Download citation
Download citation
link to html
Crystals of biological macromolecules often exhibit considerable inter-crystal and intra-crystal variation in diffraction quality. This requires the evaluation of many samples prior to data collection, a practice that is already widespread in macromolecular crystallography. As structural biologists move towards tackling ever more ambitious projects, new automated methods of sample evaluation will become crucial to the success of many projects, as will the availability of synchrotron-based facilities optimized for high-throughput evaluation of the diffraction characteristics of samples. Here, two examples of the types of advanced sample evaluation that will be required are presented: searching within a sample-containing loop for microcrystals using an X-­ray beam of 5 µm diameter and selecting the most ordered regions of relatively large crystals using X-ray beams of 5-50 µm in diameter. A graphical user interface developed to assist with these screening methods is also presented. For the case in which the diffraction quality of a relatively large crystal is probed using a microbeam, the usefulness and implications of mapping diffraction-quality heterogeneity (diffraction cartography) are discussed.

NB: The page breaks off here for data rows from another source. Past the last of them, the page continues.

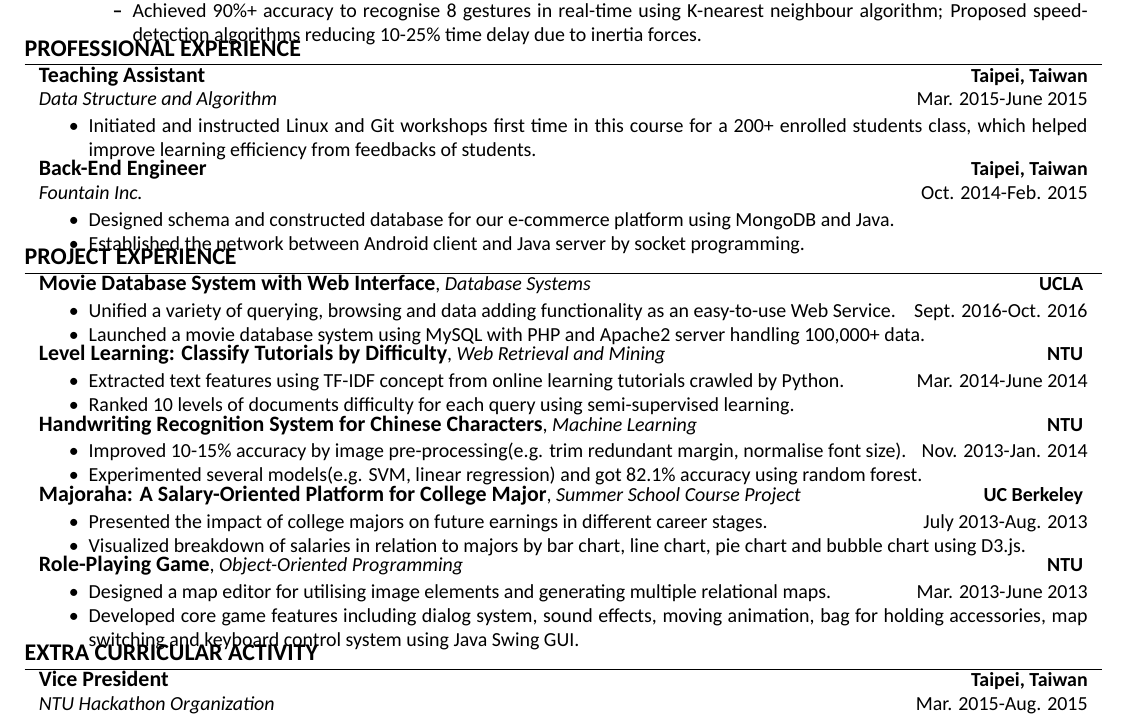
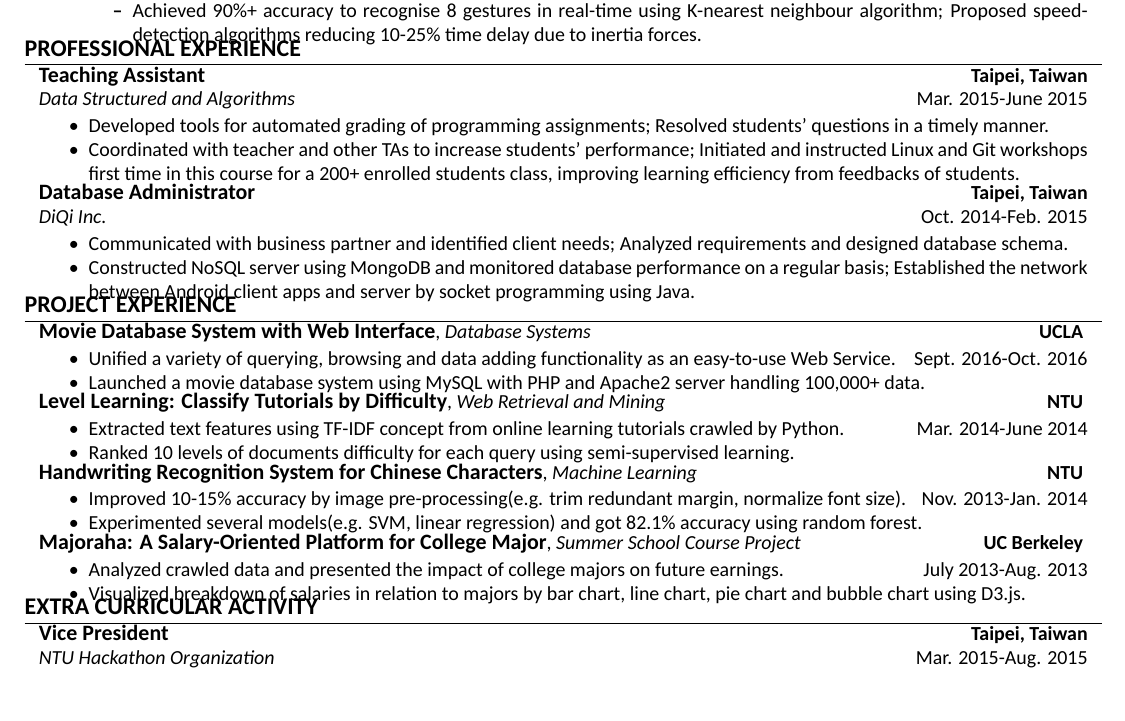
Before and after one commit to puchinc/Resume, a LaTeX CV (Pu-Chin-CHEN-Resume.tex): part of the page, cut so that both start at the same text. Compiled offline with XeLaTeX; a missing font is replaced by an installed copy or a similar font.

Commit message:
v6.0 Exausted Complete

```diff
--- a/Pu-Chin-CHEN-Resume.tex
+++ b/Pu-Chin-CHEN-Resume.tex
@@ -132,20 +132,21 @@ bottom=0mm,
 \begin{tabular}{p{18.5cm}}
 
 {\fontsize{11}{13.2}\textbf{Teaching Assistant}} \hfill \textbf{Taipei, Taiwan}\\
-{\it Data Structure and Algorithm} \hfill  Mar. 2015-June 2015 \\%& \it Taipei, Taiwan\\
+{\it Data Structured and Algorithms} \hfill  Mar. 2015-June 2015 \\%& \it Taipei, Taiwan\\
 \begin{itemize}
 \vspace{-2mm}
-\item Initiated and instructed Linux and Git workshops first time in this course for a 200+ enrolled students class, which helped improve learning efficiency from feedbacks of students.\vspace*{-\baselineskip}
+\item Developed tools for automated grading of programming assignments; Resolved students' questions in a timely manner.
+\item Coordinated with teacher and other TAs to increase students' performance; Initiated and instructed Linux and Git workshops first time in this course for a 200+ enrolled students class, improving learning efficiency from feedbacks of students.\vspace*{-\baselineskip}
 \end{itemize} \\
 \vspace{0.5mm}
 
-{\fontsize{11}{13.2}\textbf{Back-End Engineer}} \hfill \textbf{Taipei, Taiwan}\\
-{\it Fountain Inc.}\hfill  Oct. 2014-Feb. 2015  \\%& \it Taipei, Taiwan\\
+{\fontsize{11}{13.2}\textbf{Database Administrator}} \hfill \textbf{Taipei, Taiwan}\\
+{\it DiQi Inc.}\hfill  Oct. 2014-Feb. 2015  \\%& \it Taipei, Taiwan\\
 % \footnotesize{
 \begin{itemize}
 \vspace{-2mm}
-\item Designed schema and constructed database for our e-commerce platform using MongoDB and Java.
-\item Established the network between Android client and Java server by socket programming. \vspace*{-\baselineskip}
+\item Communicated with business partner and identified client needs; Analyzed requirements and designed database schema.
+\item Constructed NoSQL server using MongoDB and monitored database performance on a regular basis; Established the network between Android client apps and server by socket programming using Java. \vspace*{-\baselineskip}
 \end{itemize}\\
 \end{tabular}
 
@@ -176,7 +177,7 @@ bottom=0mm,
 {\fontsize{11}{13.2}\textbf{Handwriting Recognition System for Chinese Characters}}, {\it{Machine Learning}} \hfill \textbf{NTU}
 \vspace{0.5mm}
 \begin{itemize}
-\item Improved 10-15\% accuracy by image pre-processing(e.g. trim redundant margin, normalise font size).\hfill  Nov. 2013-Jan. 2014
+\item Improved 10-15\% accuracy by image pre-processing(e.g. trim redundant margin, normalize font size).\hfill  Nov. 2013-Jan. 2014
 % and standardizing font size
 \item Experimented several models(e.g. SVM, linear regression) and got 82.1\% accuracy using random forest.\vspace*{-\baselineskip}
 \end{itemize}\\
@@ -185,18 +186,19 @@ bottom=0mm,
 {\fontsize{11}{13.2}\textbf{\href{http://people.ischool.berkeley.edu/~charleswang/i153/final/facetBrowser/index.html}{Majoraha: A Salary-Oriented Platform for College Major}}}, {\it{Summer School Course Project}} \hfill \textbf{UC Berkeley}
 \vspace{0.5mm}
 \begin{itemize}
-\item Presented the impact of college majors on future earnings in different career stages.\hfill  July 2013-Aug. 2013
+\item Analyzed crawled data and presented the impact of college majors on future earnings.\hfill  July 2013-Aug. 2013
 % \item Ranked average starting salary, average mid-career salary and growth in pay over university majors.
 \item Visualized breakdown of salaries in relation to majors by bar chart, line chart, pie chart and bubble chart using D3.js. \vspace*{-\baselineskip}
 \end{itemize}\\
-\vspace{0.5mm}
+% \vspace{0.5mm}
 
-{\fontsize{11}{13.2}\textbf{Role-Playing Game}}, {\it{Object-Oriented Programming}} \hfill \textbf{NTU}
-\vspace{0.5mm}
-\begin{itemize}
-\item Designed a map editor for utilising image elements and generating multiple relational maps.  \hfill Mar. 2013-June 2013
-\item Developed core game features including dialog system, sound effects, moving animation, bag for holding accessories, map switching and keyboard control system using Java Swing GUI.\vspace*{-\baselineskip}
-\end{itemize}\\
+% {\fontsize{11}{13.2}\textbf{Role-Playing Game}}, {\it{Object-Oriented Programming}} \hfill \textbf{NTU}
+% \vspace{0.5mm}
+% \begin{itemize}
+% \item Designed a map editor for utilising image elements and generating multiple relational maps.  \hfill Mar. 2013-June 2013
+% \item Developed core game features including dialog system, sound effects, moving animation, bag for holding accessories, map switching and keyboard control system using Java Swing GUI.\vspace*{-\baselineskip}
+% \end{itemize}\\
+%
 \end{tabular}
 
 %----------------------------------------------------------------------------------------
```
Also changed, not shown: Material.pdf (deleted), Pu-Chin-CHEN-Resume.pdf, 1 other file.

The implementation of these tech­niques in the context of planned upgrades to the ESRF's structural biology beamlines is also presented.

Supporting information


Portable Document Format (PDF) file
Supplementary material


Windows Media Video (WMV) file
Supplementary material

Follow Acta Cryst. D
Sign up for e-alerts
Follow Acta Cryst. on Twitter
Follow us on facebook
Sign up for RSS feeds